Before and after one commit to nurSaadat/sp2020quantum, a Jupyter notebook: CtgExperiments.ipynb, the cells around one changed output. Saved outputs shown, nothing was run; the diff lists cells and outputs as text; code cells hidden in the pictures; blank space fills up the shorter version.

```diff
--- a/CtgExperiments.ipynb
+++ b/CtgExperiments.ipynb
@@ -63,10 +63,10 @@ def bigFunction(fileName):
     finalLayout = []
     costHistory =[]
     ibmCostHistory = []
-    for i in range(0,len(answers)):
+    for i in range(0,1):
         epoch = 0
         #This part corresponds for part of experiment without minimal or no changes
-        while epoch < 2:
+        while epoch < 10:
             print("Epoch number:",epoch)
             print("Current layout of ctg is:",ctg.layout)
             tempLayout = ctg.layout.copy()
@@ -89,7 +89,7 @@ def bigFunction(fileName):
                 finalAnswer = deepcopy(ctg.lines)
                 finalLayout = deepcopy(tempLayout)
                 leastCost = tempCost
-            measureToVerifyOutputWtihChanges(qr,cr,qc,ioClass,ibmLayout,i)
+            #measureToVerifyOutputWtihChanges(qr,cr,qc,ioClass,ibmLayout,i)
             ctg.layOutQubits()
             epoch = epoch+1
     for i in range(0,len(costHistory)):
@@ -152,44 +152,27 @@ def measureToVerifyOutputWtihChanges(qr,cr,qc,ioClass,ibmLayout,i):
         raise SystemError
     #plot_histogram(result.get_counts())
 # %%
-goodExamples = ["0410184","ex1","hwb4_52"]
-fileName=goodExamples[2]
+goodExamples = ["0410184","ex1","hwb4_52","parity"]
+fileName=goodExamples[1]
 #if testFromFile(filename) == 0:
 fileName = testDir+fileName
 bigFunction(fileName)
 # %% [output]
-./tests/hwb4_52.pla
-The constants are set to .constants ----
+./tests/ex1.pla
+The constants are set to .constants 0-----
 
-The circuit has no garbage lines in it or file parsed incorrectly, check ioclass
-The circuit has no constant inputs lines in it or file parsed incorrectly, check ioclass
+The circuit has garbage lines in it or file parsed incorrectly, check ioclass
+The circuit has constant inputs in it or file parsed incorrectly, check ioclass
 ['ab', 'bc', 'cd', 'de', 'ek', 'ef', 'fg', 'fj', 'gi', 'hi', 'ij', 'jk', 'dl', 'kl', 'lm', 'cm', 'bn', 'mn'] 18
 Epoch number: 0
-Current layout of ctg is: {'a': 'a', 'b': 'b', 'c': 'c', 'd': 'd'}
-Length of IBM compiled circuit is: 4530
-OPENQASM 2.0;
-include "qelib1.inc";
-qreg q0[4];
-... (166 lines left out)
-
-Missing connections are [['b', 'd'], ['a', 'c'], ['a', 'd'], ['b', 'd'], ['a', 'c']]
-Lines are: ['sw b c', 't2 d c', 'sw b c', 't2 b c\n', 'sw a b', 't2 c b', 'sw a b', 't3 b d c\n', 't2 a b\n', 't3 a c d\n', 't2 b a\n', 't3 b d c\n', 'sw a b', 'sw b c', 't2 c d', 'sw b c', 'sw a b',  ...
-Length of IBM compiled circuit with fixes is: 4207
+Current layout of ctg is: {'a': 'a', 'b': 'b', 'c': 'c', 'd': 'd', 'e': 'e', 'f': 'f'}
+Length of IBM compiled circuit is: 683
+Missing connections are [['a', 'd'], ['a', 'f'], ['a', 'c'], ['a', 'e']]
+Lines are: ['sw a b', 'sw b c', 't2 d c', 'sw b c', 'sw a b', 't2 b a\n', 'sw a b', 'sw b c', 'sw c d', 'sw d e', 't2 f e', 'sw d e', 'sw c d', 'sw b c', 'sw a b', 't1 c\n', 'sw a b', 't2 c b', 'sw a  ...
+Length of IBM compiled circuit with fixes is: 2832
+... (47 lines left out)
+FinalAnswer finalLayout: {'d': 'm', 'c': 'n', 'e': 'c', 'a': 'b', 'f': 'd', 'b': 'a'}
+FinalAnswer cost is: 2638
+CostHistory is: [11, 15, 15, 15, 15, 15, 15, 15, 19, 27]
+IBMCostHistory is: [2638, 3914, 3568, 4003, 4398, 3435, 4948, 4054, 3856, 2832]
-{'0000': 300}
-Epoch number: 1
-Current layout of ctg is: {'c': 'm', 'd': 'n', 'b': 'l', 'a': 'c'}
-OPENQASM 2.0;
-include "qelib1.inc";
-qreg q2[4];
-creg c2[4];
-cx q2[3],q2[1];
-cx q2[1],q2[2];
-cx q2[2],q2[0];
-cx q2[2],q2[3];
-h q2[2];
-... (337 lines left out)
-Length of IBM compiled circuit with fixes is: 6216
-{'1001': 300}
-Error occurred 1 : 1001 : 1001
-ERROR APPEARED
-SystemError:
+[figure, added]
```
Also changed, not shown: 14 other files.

○ ○ ○

Print all the data exactly as shown above.

• _RESULT FOR THIS TASK_
Before and after one commit to nurSaadat/sp2020quantum, a Jupyter notebook: CtgExperiments.ipynb, the cells around one changed output. Saved outputs shown, nothing was run; the diff lists cells and outputs as text; code cells hidden in the pictures; blank space fills up the shorter version.

```diff
--- a/CtgExperiments.ipynb
+++ b/CtgExperiments.ipynb
@@ -63,10 +63,10 @@ def bigFunction(fileName):
     finalLayout = []
     costHistory =[]
     ibmCostHistory = []
-    for i in range(0,len(answers)):
+    for i in range(0,1):
         epoch = 0
         #This part corresponds for part of experiment without minimal or no changes
-        while epoch < 2:
+        while epoch < 10:
             print("Epoch number:",epoch)
             print("Current layout of ctg is:",ctg.layout)
             tempLayout = ctg.layout.copy()
@@ -89,7 +89,7 @@ def bigFunction(fileName):
                 finalAnswer = deepcopy(ctg.lines)
                 finalLayout = deepcopy(tempLayout)
                 leastCost = tempCost
-            measureToVerifyOutputWtihChanges(qr,cr,qc,ioClass,ibmLayout,i)
+            #measureToVerifyOutputWtihChanges(qr,cr,qc,ioClass,ibmLayout,i)
             ctg.layOutQubits()
             epoch = epoch+1
     for i in range(0,len(costHistory)):
@@ -152,44 +152,27 @@ def measureToVerifyOutputWtihChanges(qr,cr,qc,ioClass,ibmLayout,i):
         raise SystemError
     #plot_histogram(result.get_counts())
 # %%
-goodExamples = ["0410184","ex1","hwb4_52"]
-fileName=goodExamples[2]
+goodExamples = ["0410184","ex1","hwb4_52","parity"]
+fileName=goodExamples[1]
 #if testFromFile(filename) == 0:
 fileName = testDir+fileName
 bigFunction(fileName)
 # %% [output]
-./tests/hwb4_52.pla
-The constants are set to .constants ----
+./tests/ex1.pla
+The constants are set to .constants 0-----
 
-The circuit has no garbage lines in it or file parsed incorrectly, check ioclass
-The circuit has no constant inputs lines in it or file parsed incorrectly, check ioclass
+The circuit has garbage lines in it or file parsed incorrectly, check ioclass
+The circuit has constant inputs in it or file parsed incorrectly, check ioclass
 ['ab', 'bc', 'cd', 'de', 'ek', 'ef', 'fg', 'fj', 'gi', 'hi', 'ij', 'jk', 'dl', 'kl', 'lm', 'cm', 'bn', 'mn'] 18
 Epoch number: 0
-Current layout of ctg is: {'a': 'a', 'b': 'b', 'c': 'c', 'd': 'd'}
-Length of IBM compiled circuit is: 4530
-OPENQASM 2.0;
-include "qelib1.inc";
-qreg q0[4];
-... (166 lines left out)
-
-Missing connections are [['b', 'd'], ['a', 'c'], ['a', 'd'], ['b', 'd'], ['a', 'c']]
-Lines are: ['sw b c', 't2 d c', 'sw b c', 't2 b c\n', 'sw a b', 't2 c b', 'sw a b', 't3 b d c\n', 't2 a b\n', 't3 a c d\n', 't2 b a\n', 't3 b d c\n', 'sw a b', 'sw b c', 't2 c d', 'sw b c', 'sw a b',  ...
-Length of IBM compiled circuit with fixes is: 4207
+Current layout of ctg is: {'a': 'a', 'b': 'b', 'c': 'c', 'd': 'd', 'e': 'e', 'f': 'f'}
+Length of IBM compiled circuit is: 683
+Missing connections are [['a', 'd'], ['a', 'f'], ['a', 'c'], ['a', 'e']]
+Lines are: ['sw a b', 'sw b c', 't2 d c', 'sw b c', 'sw a b', 't2 b a\n', 'sw a b', 'sw b c', 'sw c d', 'sw d e', 't2 f e', 'sw d e', 'sw c d', 'sw b c', 'sw a b', 't1 c\n', 'sw a b', 't2 c b', 'sw a  ...
+Length of IBM compiled circuit with fixes is: 2832
+... (47 lines left out)
+FinalAnswer finalLayout: {'d': 'm', 'c': 'n', 'e': 'c', 'a': 'b', 'f': 'd', 'b': 'a'}
+FinalAnswer cost is: 2638
+CostHistory is: [11, 15, 15, 15, 15, 15, 15, 15, 19, 27]
+IBMCostHistory is: [2638, 3914, 3568, 4003, 4398, 3435, 4948, 4054, 3856, 2832]
-{'0000': 300}
-Epoch number: 1
-Current layout of ctg is: {'c': 'm', 'd': 'n', 'b': 'l', 'a': 'c'}
-OPENQASM 2.0;
-include "qelib1.inc";
-qreg q2[4];
-creg c2[4];
-cx q2[3],q2[1];
-cx q2[1],q2[2];
-cx q2[2],q2[0];
-cx q2[2],q2[3];
-h q2[2];
-... (337 lines left out)
-Length of IBM compiled circuit with fixes is: 6216
-{'1001': 300}
-Error occurred 1 : 1001 : 1001
-ERROR APPEARED
-SystemError:
+[figure, added]
```
Also changed, not shown: 14 other files.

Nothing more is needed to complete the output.